Awarded $1.25 Million to Support STEAM Education for Delta Students
Tameka Bailey (center) talking with students in the lab.
The Science Education Partnership Award program awarded the U of A $1.25 million to support STEAM education (science, technology, engineering, arts and math) for underrepresented students.
The five-year grant will be used to showcase and promote opportunities for both students and teachers to engage in the STEAM field. Her Tameka Bailey, an assistant professor of biological sciences, is the grant’s project director. This is the first time the university has received a grant from a science education partnership sponsored by the National Institute of General Medical Sciences, part of the National Institutes of Health.
People of color are often underrepresented in STEAM education and careers due to gender, socioeconomic and cultural factors. Early access and success in STEAM classes is often a predictor of whether a student will pursue a STEAM major and eventual career. Letting go is important in cultivating a lifelong pursuit.

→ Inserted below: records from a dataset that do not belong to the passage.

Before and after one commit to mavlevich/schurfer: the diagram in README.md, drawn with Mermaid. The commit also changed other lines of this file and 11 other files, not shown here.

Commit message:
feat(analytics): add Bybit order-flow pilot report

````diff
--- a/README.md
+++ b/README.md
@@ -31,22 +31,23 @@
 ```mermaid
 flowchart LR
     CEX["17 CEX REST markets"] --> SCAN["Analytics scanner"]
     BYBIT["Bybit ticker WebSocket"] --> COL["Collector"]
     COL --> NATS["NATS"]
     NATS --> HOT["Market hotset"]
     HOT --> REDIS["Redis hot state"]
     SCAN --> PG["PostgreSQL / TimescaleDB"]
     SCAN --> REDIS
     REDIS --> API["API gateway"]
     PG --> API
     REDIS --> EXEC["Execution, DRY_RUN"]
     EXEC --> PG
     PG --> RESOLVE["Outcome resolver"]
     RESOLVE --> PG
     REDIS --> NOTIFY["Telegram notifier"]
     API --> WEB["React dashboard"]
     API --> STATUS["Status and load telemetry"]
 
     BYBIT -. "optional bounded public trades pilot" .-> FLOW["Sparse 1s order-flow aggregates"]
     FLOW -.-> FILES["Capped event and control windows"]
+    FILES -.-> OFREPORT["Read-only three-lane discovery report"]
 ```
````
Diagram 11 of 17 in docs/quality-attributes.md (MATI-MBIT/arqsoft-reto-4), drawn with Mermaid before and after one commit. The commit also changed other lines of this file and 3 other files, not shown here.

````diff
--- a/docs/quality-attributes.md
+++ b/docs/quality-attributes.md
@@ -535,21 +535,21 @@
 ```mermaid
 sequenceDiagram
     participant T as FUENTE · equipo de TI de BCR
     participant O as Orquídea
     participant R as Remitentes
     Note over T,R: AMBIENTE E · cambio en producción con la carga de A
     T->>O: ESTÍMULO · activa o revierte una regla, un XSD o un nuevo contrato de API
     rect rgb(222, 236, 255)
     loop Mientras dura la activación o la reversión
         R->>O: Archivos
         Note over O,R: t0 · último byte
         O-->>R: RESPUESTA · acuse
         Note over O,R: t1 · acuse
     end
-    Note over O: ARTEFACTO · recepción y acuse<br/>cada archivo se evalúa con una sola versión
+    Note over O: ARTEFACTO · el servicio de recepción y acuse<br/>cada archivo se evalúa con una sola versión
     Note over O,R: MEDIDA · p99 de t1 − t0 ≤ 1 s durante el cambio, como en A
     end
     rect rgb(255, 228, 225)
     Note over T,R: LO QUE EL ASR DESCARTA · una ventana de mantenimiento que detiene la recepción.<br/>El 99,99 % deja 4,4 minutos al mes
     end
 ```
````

A key component of the grant is the one-week STEAM summer program at U of A. The program targets her sixth graders at Reed Elementary School in Dumas, who are mostly rural, low-resource, and African-American.
This program has three main goals:
- To improve STEAM perception, academic performance and effectiveness, future orientation, graduation rate, and college admissions among 400 Dumas Year 6 students.
- Improving the performance and effectiveness of STEAM teaching for Dumas STEAM teachers.
- For STEAM Summer Program participants and their families, you can save money on tuition by providing a $50 seed deposit into the AR Gift Fund for 400 Students.
“For me, an underrepresented minority in STEM fields, it is very important to change the demographic, the representation in those fields,” Bailey said. “My home in Fayetteville and Gould and Dumas’ hometown, he wants to bring the two communities together. Growing up, opportunity was everything. If I hadn’t, I wouldn’t have become a researcher.”
She added that research shows that students around fifth grade decide what they do with their lives. is higher. “And introducing them to the University of Arkansas makes them more likely to attend the University of Arkansas. So we want to put the university at the top of their radar.”
This grant is a major step forward in the university’s diversity, equity and inclusion efforts. Yvette Murphy-Irby, Vice President for Diversity, Equity and Inclusion, noted that the grant reflects the university’s community-based commitment, saying, “Our land grants, academic and Fully aligned with our research mission and focus on STEAM education and post-secondary preparation, we support educational success and help underserved communities across the state who are in great need of support. It’s targeted.”
She added: Bailey comes from a community, it was her vision that started her camp, and she collaborates with others on campus to extend her efforts in this meaningful, innovative and difference-making way. It was her desire to spread. ”
Key collaborators in shaping the curriculum and grant proposals also included Marcia Chove, Research Director of the Office for Diversity and Inclusion. Douglas Rhoads, University Professor of Biological Sciences. and Michael Daughtery, a prominent professor of STEM education.
According to its website, the Science Education Partnership Award “funds innovative science, technology, engineering, mathematics, and non-formal science education projects for pre-kindergarten through grade 12. SEPA projects are medical and clinical researchers, teachers, schools, museums, science centers, media professionals and other educational institutions.”
About the University of Arkansas: As Arkansas’ flagship institution, U of A offers an internationally competitive education with over 200 academic programs. Founded in 1871, the U of A contributes his $2.2 billion to the Arkansas economy through teaching new knowledge and skills, developing entrepreneurship and employment, discovering through research and creativity, and providing specialized training. contributed more than The Carnegie Foundation classifies U of A as one of the few US universities with the highest level of research activity. US News & World Report Ranks U of A among the nation’s top public universities. See how the U of A is working to build a better world in Arkansas Research News.